The COVID Survivors Project is an oral history project aimed at using rapid response collection to document the individual lived experience of COVID infection and its aftermath. It focuses on the lived experience of ‘survivors’.
In our context, ‘survivors’ are not just those who have become infected and recovered. Rather, ‘survivors’ are:
Our effort at documenting survivorship, therefore, is not just an effort to record a feeling of trauma in the moment, but also the spaces and people that are left behind in the wake of it.
Our dystopian spring has begun to bleed into summer. We have spent what feels like endless weeks in a mode of being defined by its stasis, not knowing what is coming next, not knowing when we might see our friends and families again, not knowing when – or even if – our world will return to some semblance of the normal lives we once inhabited. For the majority of us social distancing, half-shielded faces, and staying home as a grand act of love for our community and country has come to define a world which has been upended in a mere few weeks, and turned into something none of us could have scarce imagined a few months ago.
As we acclimatise to our new normal day by day, historians and other academics are trying to record that lived experience so that we may never forget, once we are able to see one another again, what it was like to live without – without our friends, our families, and our sense of self in an open world.
But for some people, the lived experience of the COVID-19 pandemic has involved another kind of individual trauma – that of having become infected with the virus. The COVID Survivors Project is an effort to collect, collate, and preserve that lived experience so that others, both in this moment and in the future, can try to understand the experience of survivorship in this unprecedented moment in history.
Creating a record of the lived experience is an act of creating a representation of the human experience in a given moment in time. By allowing participants to use their own words to describe their experience, the project seeks to collect as authentic a representation as possible. This is why the project has chosen not to formally interview its participants; rather, each participant is encouraged to tell their story using the details, descriptions, and languages most important to the most accurate depiction of their own narrative of events.
But the lived experience is not just valuable as a static collection of historical material. There is intrinsic value, for each participant, in the act of creating their own narratives – a kind of catharsis that comes with speaking, sharing, and expressing an experience uniquely their own. Moreover, in the moment, the archive can be a useful collection of experiences for those who are currently or may in the future become infected with the virus themselves – to know that they are not alone in what they are experiencing, and to find strength and hope in the stories of others who were willing to share their trauma.
Right now, using the method of rapid response collection, we are trying to collect as many oral histories as we can in the moment. Once the pandemic reaches its end, we intend to collate those oral histories into a permanent, public, and searchable website so that future historians and others may use and consult this resource.
We are looking to collect self-recorded videos of survivors talking about their lived experience. Prompt questions are available below if you are not sure where to start which can help you to think critically about what you may want to include in your narrative.
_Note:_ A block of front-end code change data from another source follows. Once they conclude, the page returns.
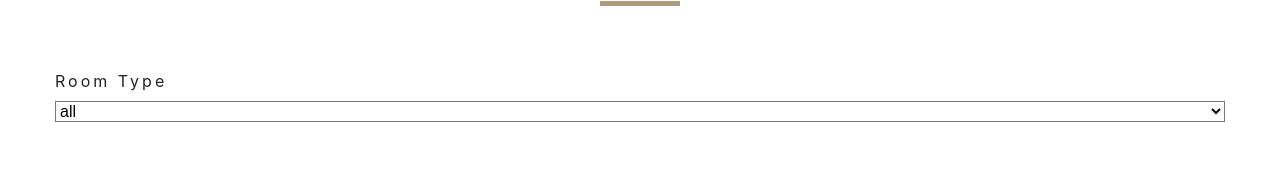
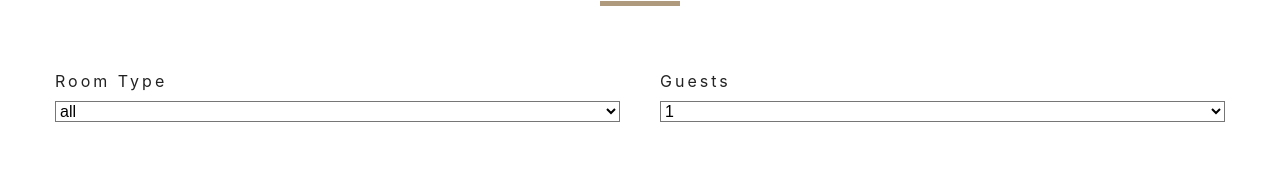
Before and after one commit to raju-ahammad/react-hotel-information-, a React (Create React App) app: page /rooms in a window 1280 px wide. Shown: the part 681-854 px from the top of the page. Built offline with nearby package versions, Linux system fonts and the light colour scheme.

Commit message:
filter capacity

```diff
--- a/src/Components/RoomContainer/RoomsFilter.jsx
+++ b/src/Components/RoomContainer/RoomsFilter.jsx
@@ -23,7 +23,6 @@
       } = context;
       //get unique types
       let types = getUnique(rooms, "type");
-      // add all
       types = ["all", ...types];
       // map to jsx
       types = types.map((item, index) => (
@@ -31,6 +30,13 @@
           {item}
         </option>
       ));
+
+      let people = getUnique(rooms, "capacity");
+      people = people.map((item, index) => (
+        <option key={index} value={item}>
+        {item}
+        </option>
+  ));
 
     return (
         <section className="filter-container">
@@ -47,6 +53,18 @@
                     {types}
                 </select>
             </div>
+            <div className="form-group">
+                <label htmlFor="capacity">Guests</label>
+                <select
+                    name="capacity"
+                    id="capacity"
+                    onChange={handleChange}
+                    className="form-control"
+                    value={capacity}
+                >
+                    {people}
+                </select>
+            </div>
             </form>
         </section>
     )
--- a/src/context.jsx
+++ b/src/context.jsx
@@ -73,6 +73,10 @@
         if (type !== "all") {
             tempRooms = tempRooms.filter(room => room.type === type);
         }
+
+        if (capacity !== 1) {
+            tempRooms = tempRooms.filter(room => room.capacity >= capacity);
+        }
         this.setState({
             sortedRooms: tempRooms
         })
```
Be as open with your experience as you are comfortable being and share as many (or as few!) personal details that you find appropriate.
You will have the opportunity to upload the videos yourself through the website. Videos can easily be recorded on your smartphone or computer and uploaded directly from the point of creation. Once uploaded and approved, you can view them on our YouTube channel.
If you feel comfortable, tell us about yourself – name, age, location, vocation etc.
Tell us some details about your symptoms and their severity.
How would you describe your own journey from illness to recovery?
Alongside physical symptoms, how were you impacted psychologically?
What was your support network like? How were those relationships impacted?
How do you think your government's response impacted your experience?
By uploading your video to the COVID Survivors Project site, or by sending us audio or written testimony via email, mail, or any of our social media platforms, you consent to your submission being housed within a searchable public archive and that it may be used across our social media platforms for the purposes of archive curation.
While we think that it is important to have a visual and oral history recording of your experience, as such a medium is more compelling, we understand that not everyone is comfortable with it. If you have become inspired by the project and would still like to contribute to our archive through a different medium – for example, with an audio file, written testimony, or artwork – please get in touch with us and we will share your contribution through our social media platforms.